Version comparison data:
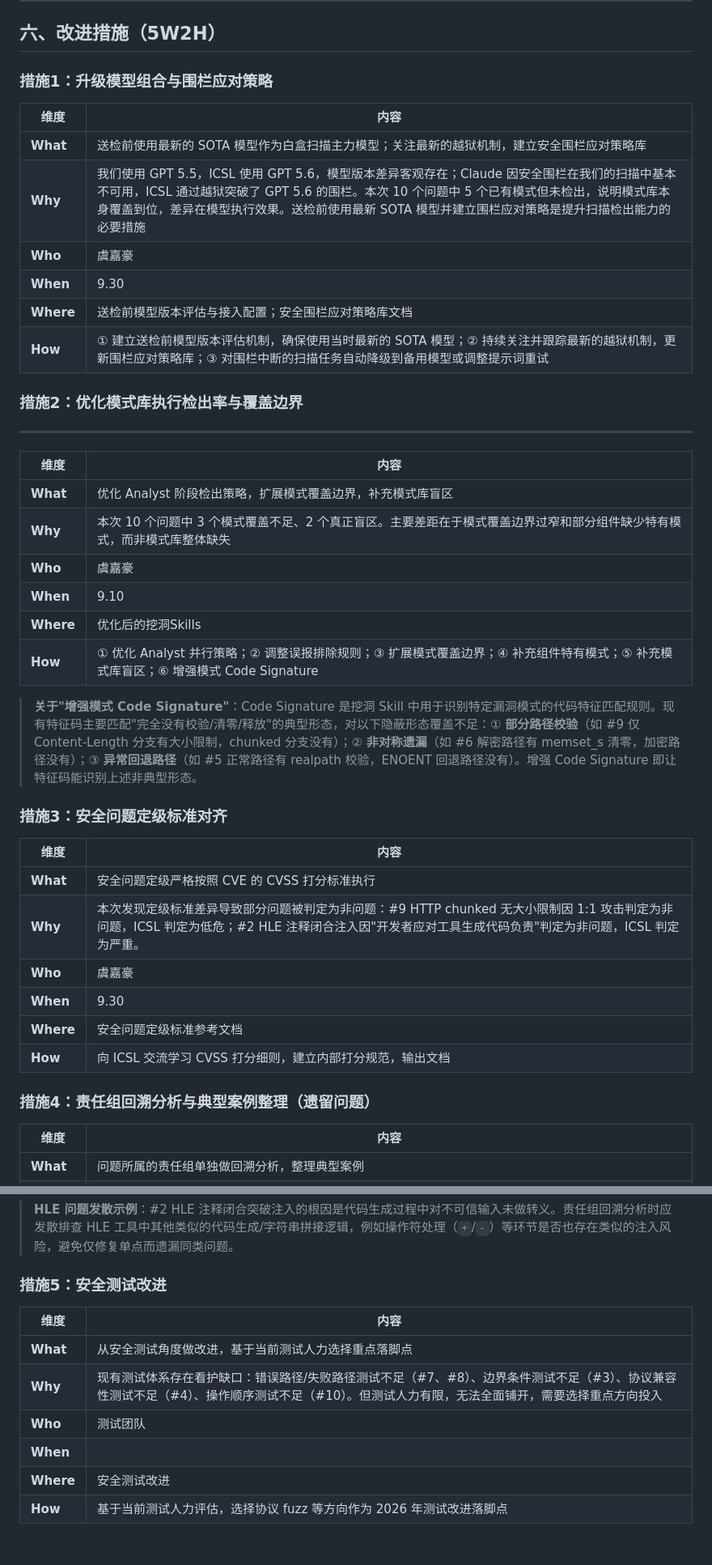
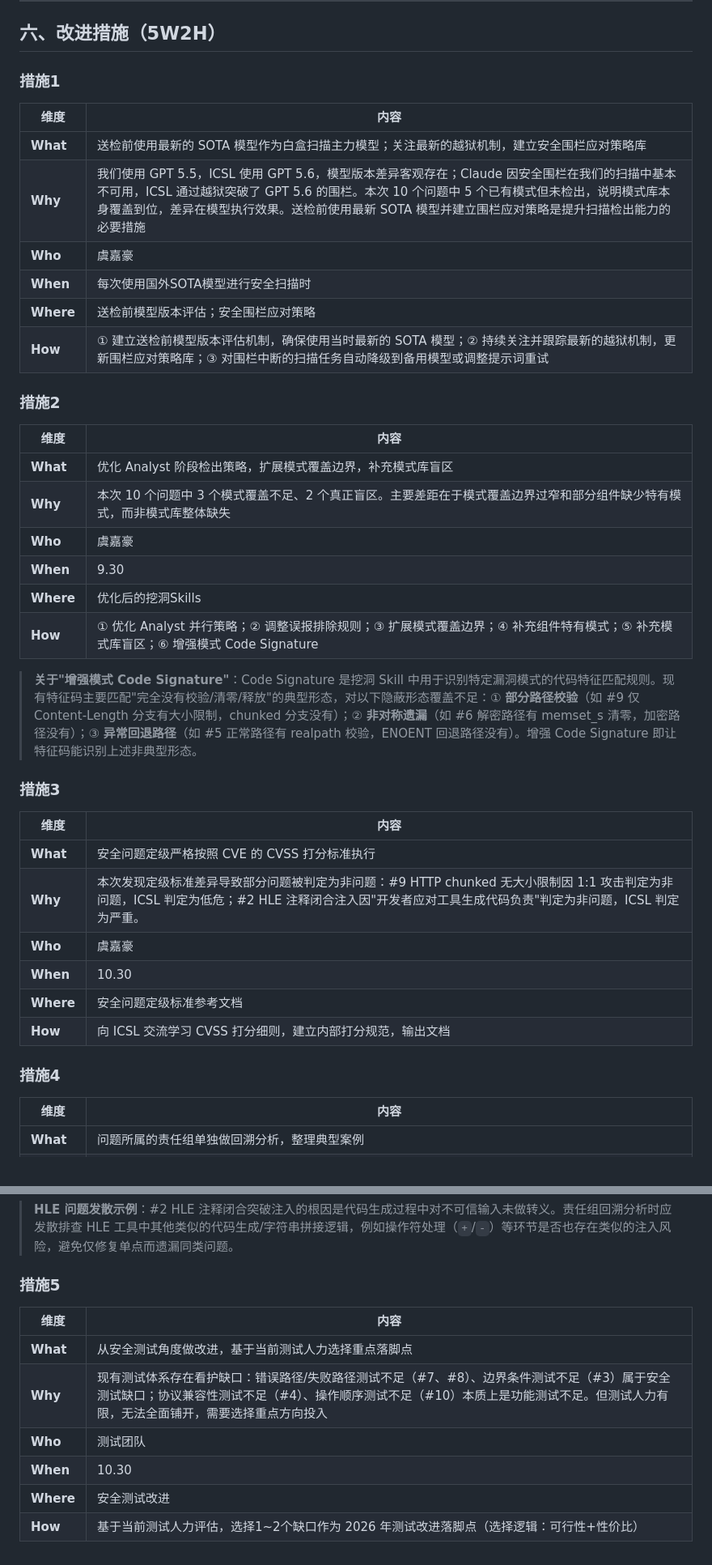
Before and after one commit to ChaosJohn/webslides, a Markdown page: docs/ICSL2026RCA/report.md, 2 parts joined by grey strips. Shown at 81% size. Drawn GitHub-style.

Commit message:
feat: upload docs/ICSL2026RCA/report.md via web

```diff
--- a/docs/ICSL2026RCA/report.md
+++ b/docs/ICSL2026RCA/report.md
@@ -214,44 +214,42 @@ ICSL 未使用特殊工具，与我们的唯一变量是模型组合和围栏应
 
 ## 六、改进措施（5W2H）
 
-### 措施1：升级模型组合与围栏应对策略
+### 措施1
 
 | 维度 | 内容 |
 |------|------|
 | **What** | 送检前使用最新的 SOTA 模型作为白盒扫描主力模型；关注最新的越狱机制，建立安全围栏应对策略库 |
 | **Why** | 我们使用 GPT 5.5，ICSL 使用 GPT 5.6，模型版本差异客观存在；Claude 因安全围栏在我们的扫描中基本不可用，ICSL 通过越狱突破了 GPT 5.6 的围栏。本次 10 个问题中 5 个已有模式但未检出，说明模式库本身覆盖到位，差异在模型执行效果。送检前使用最新 SOTA 模型并建立围栏应对策略是提升扫描检出能力的必要措施 |
 | **Who** | 虞嘉豪 |
-| **When** | 9.30 |
-| **Where** | 送检前模型版本评估与接入配置；安全围栏应对策略库文档 |
+| **When** | 每次使用国外SOTA模型进行安全扫描时 |
+| **Where** | 送检前模型版本评估；安全围栏应对策略 |
 | **How** | ① 建立送检前模型版本评估机制，确保使用当时最新的 SOTA 模型；② 持续关注并跟踪最新的越狱机制，更新围栏应对策略库；③ 对围栏中断的扫描任务自动降级到备用模型或调整提示词重试 |
 
-### 措施2：优化模式库执行检出率与覆盖边界
-
-****
+### 措施2
 
 | 维度 | 内容 |
 |------|------|
 | **What** | 优化 Analyst 阶段检出策略，扩展模式覆盖边界，补充模式库盲区 |
 | **Why** | 本次 10 个问题中 3 个模式覆盖不足、2 个真正盲区。主要差距在于模式覆盖边界过窄和部分组件缺少特有模式，而非模式库整体缺失 |
 | **Who** | 虞嘉豪 |
-| **When** | 9.10 |
+| **When** | 9.30 |
 | **Where** | 优化后的挖洞Skills |
 | **How** | ① 优化 Analyst 并行策略；② 调整误报排除规则；③ 扩展模式覆盖边界；④ 补充组件特有模式；⑤ 补充模式库盲区；⑥ 增强模式 Code Signature |
 
 > **关于"增强模式 Code Signature"**：Code Signature 是挖洞 Skill 中用于识别特定漏洞模式的代码特征匹配规则。现有特征码主要匹配"完全没有校验/清零/释放"的典型形态，对以下隐蔽形态覆盖不足：① **部分路径校验**（如 #9 仅 Content-Length 分支有大小限制，chunked 分支没有）；② **非对称遗漏**（如 #6 解密路径有 memset_s 清零，加密路径没有）；③ **异常回退路径**（如 #5 正常路径有 realpath 校验，ENOENT 回退路径没有）。增强 Code Signature 即让特征码能识别上述非典型形态。
 
-### 措施3：安全问题定级标准对齐
+### 措施3
 
 | 维度 | 内容 |
 |------|------|
 | **What** | 安全问题定级严格按照 CVE 的 CVSS 打分标准执行 |
 | **Why** | 本次发现定级标准差异导致部分问题被判定为非问题：#9 HTTP chunked 无大小限制因 1:1 攻击判定为非问题，ICSL 判定为低危；#2 HLE 注释闭合注入因"开发者应对工具生成代码负责"判定为非问题，ICSL 判定为严重。 |
 | **Who** | 虞嘉豪 |
-| **When** | 9.30 |
+| **When** | 10.30 |
 | **Where** | 安全问题定级标准参考文档 |
 | **How** | 向 ICSL 交流学习 CVSS 打分细则，建立内部打分规范，输出文档 |
 
-### 措施4：责任组回溯分析与典型案例整理（遗留问题）
+### 措施4
 
 | 维度 | 内容 |
 |------|------|
@@ -264,13 +262,13 @@ ICSL 未使用特殊工具，与我们的唯一变量是模型组合和围栏应
 
 > **HLE 问题发散示例**：#2 HLE 注释闭合突破注入的根因是代码生成过程中对不可信输入未做转义。责任组回溯分析时应发散排查 HLE 工具中其他类似的代码生成/字符串拼接逻辑，例如操作符处理（`+`/`-`）等环节是否也存在类似的注入风险，避免仅修复单点而遗漏同类问题。
 
-### 措施5：安全测试改进
+### 措施5
 
 | 维度 | 内容 |
 |------|------|
 | **What** | 从安全测试角度做改进，基于当前测试人力选择重点落脚点 |
-| **Why** | 现有测试体系存在看护缺口：错误路径/失败路径测试不足（#7、#8）、边界条件测试不足（#3）、协议兼容性测试不足（#4）、操作顺序测试不足（#10）。但测试人力有限，无法全面铺开，需要选择重点方向投入 |
+| **Why** | 现有测试体系存在看护缺口：错误路径/失败路径测试不足（#7、#8）、边界条件测试不足（#3）属于安全测试缺口；协议兼容性测试不足（#4）、操作顺序测试不足（#10）本质上是功能测试不足。但测试人力有限，无法全面铺开，需要选择重点方向投入 |
 | **Who** | 测试团队 |
-| **When** |  |
+| **When** | 10.30 |
 | **Where** | 安全测试改进 |
-| **How** | 基于当前测试人力评估，选择协议 fuzz 等方向作为 2026 年测试改进落脚点 |
+| **How** | 基于当前测试人力评估，选择1~2个缺口作为 2026 年测试改进落脚点（选择逻辑：可行性+性价比） |
```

- _Directions_
What's needed here is an exact repeat of all the records above, pictures excluded.

- _Task answer_
Before and after one commit to ChaosJohn/webslides, a Markdown page: docs/ICSL2026RCA/report.md, 2 parts joined by grey strips. Shown at 81% size. Drawn GitHub-style.

Commit message:
feat: upload docs/ICSL2026RCA/report.md via web

```diff
--- a/docs/ICSL2026RCA/report.md
+++ b/docs/ICSL2026RCA/report.md
@@ -214,44 +214,42 @@ ICSL 未使用特殊工具，与我们的唯一变量是模型组合和围栏应
 
 ## 六、改进措施（5W2H）
 
-### 措施1：升级模型组合与围栏应对策略
+### 措施1
 
 | 维度 | 内容 |
 |------|------|
 | **What** | 送检前使用最新的 SOTA 模型作为白盒扫描主力模型；关注最新的越狱机制，建立安全围栏应对策略库 |
 | **Why** | 我们使用 GPT 5.5，ICSL 使用 GPT 5.6，模型版本差异客观存在；Claude 因安全围栏在我们的扫描中基本不可用，ICSL 通过越狱突破了 GPT 5.6 的围栏。本次 10 个问题中 5 个已有模式但未检出，说明模式库本身覆盖到位，差异在模型执行效果。送检前使用最新 SOTA 模型并建立围栏应对策略是提升扫描检出能力的必要措施 |
 | **Who** | 虞嘉豪 |
-| **When** | 9.30 |
-| **Where** | 送检前模型版本评估与接入配置；安全围栏应对策略库文档 |
+| **When** | 每次使用国外SOTA模型进行安全扫描时 |
+| **Where** | 送检前模型版本评估；安全围栏应对策略 |
 | **How** | ① 建立送检前模型版本评估机制，确保使用当时最新的 SOTA 模型；② 持续关注并跟踪最新的越狱机制，更新围栏应对策略库；③ 对围栏中断的扫描任务自动降级到备用模型或调整提示词重试 |
 
-### 措施2：优化模式库执行检出率与覆盖边界
-
-****
+### 措施2
 
 | 维度 | 内容 |
 |------|------|
 | **What** | 优化 Analyst 阶段检出策略，扩展模式覆盖边界，补充模式库盲区 |
 | **Why** | 本次 10 个问题中 3 个模式覆盖不足、2 个真正盲区。主要差距在于模式覆盖边界过窄和部分组件缺少特有模式，而非模式库整体缺失 |
 | **Who** | 虞嘉豪 |
-| **When** | 9.10 |
+| **When** | 9.30 |
 | **Where** | 优化后的挖洞Skills |
 | **How** | ① 优化 Analyst 并行策略；② 调整误报排除规则；③ 扩展模式覆盖边界；④ 补充组件特有模式；⑤ 补充模式库盲区；⑥ 增强模式 Code Signature |
 
 > **关于"增强模式 Code Signature"**：Code Signature 是挖洞 Skill 中用于识别特定漏洞模式的代码特征匹配规则。现有特征码主要匹配"完全没有校验/清零/释放"的典型形态，对以下隐蔽形态覆盖不足：① **部分路径校验**（如 #9 仅 Content-Length 分支有大小限制，chunked 分支没有）；② **非对称遗漏**（如 #6 解密路径有 memset_s 清零，加密路径没有）；③ **异常回退路径**（如 #5 正常路径有 realpath 校验，ENOENT 回退路径没有）。增强 Code Signature 即让特征码能识别上述非典型形态。
 
-### 措施3：安全问题定级标准对齐
+### 措施3
 
 | 维度 | 内容 |
 |------|------|
 | **What** | 安全问题定级严格按照 CVE 的 CVSS 打分标准执行 |
 | **Why** | 本次发现定级标准差异导致部分问题被判定为非问题：#9 HTTP chunked 无大小限制因 1:1 攻击判定为非问题，ICSL 判定为低危；#2 HLE 注释闭合注入因"开发者应对工具生成代码负责"判定为非问题，ICSL 判定为严重。 |
 | **Who** | 虞嘉豪 |
-| **When** | 9.30 |
+| **When** | 10.30 |
 | **Where** | 安全问题定级标准参考文档 |
 | **How** | 向 ICSL 交流学习 CVSS 打分细则，建立内部打分规范，输出文档 |
 
-### 措施4：责任组回溯分析与典型案例整理（遗留问题）
+### 措施4
 
 | 维度 | 内容 |
 |------|------|
@@ -264,13 +262,13 @@ ICSL 未使用特殊工具，与我们的唯一变量是模型组合和围栏应
 
 > **HLE 问题发散示例**：#2 HLE 注释闭合突破注入的根因是代码生成过程中对不可信输入未做转义。责任组回溯分析时应发散排查 HLE 工具中其他类似的代码生成/字符串拼接逻辑，例如操作符处理（`+`/`-`）等环节是否也存在类似的注入风险，避免仅修复单点而遗漏同类问题。
 
-### 措施5：安全测试改进
+### 措施5
 
 | 维度 | 内容 |
 |------|------|
 | **What** | 从安全测试角度做改进，基于当前测试人力选择重点落脚点 |
-| **Why** | 现有测试体系存在看护缺口：错误路径/失败路径测试不足（#7、#8）、边界条件测试不足（#3）、协议兼容性测试不足（#4）、操作顺序测试不足（#10）。但测试人力有限，无法全面铺开，需要选择重点方向投入 |
+| **Why** | 现有测试体系存在看护缺口：错误路径/失败路径测试不足（#7、#8）、边界条件测试不足（#3）属于安全测试缺口；协议兼容性测试不足（#4）、操作顺序测试不足（#10）本质上是功能测试不足。但测试人力有限，无法全面铺开，需要选择重点方向投入 |
 | **Who** | 测试团队 |
-| **When** |  |
+| **When** | 10.30 |
 | **Where** | 安全测试改进 |
-| **How** | 基于当前测试人力评估，选择协议 fuzz 等方向作为 2026 年测试改进落脚点 |
+| **How** | 基于当前测试人力评估，选择1~2个缺口作为 2026 年测试改进落脚点（选择逻辑：可行性+性价比） |
```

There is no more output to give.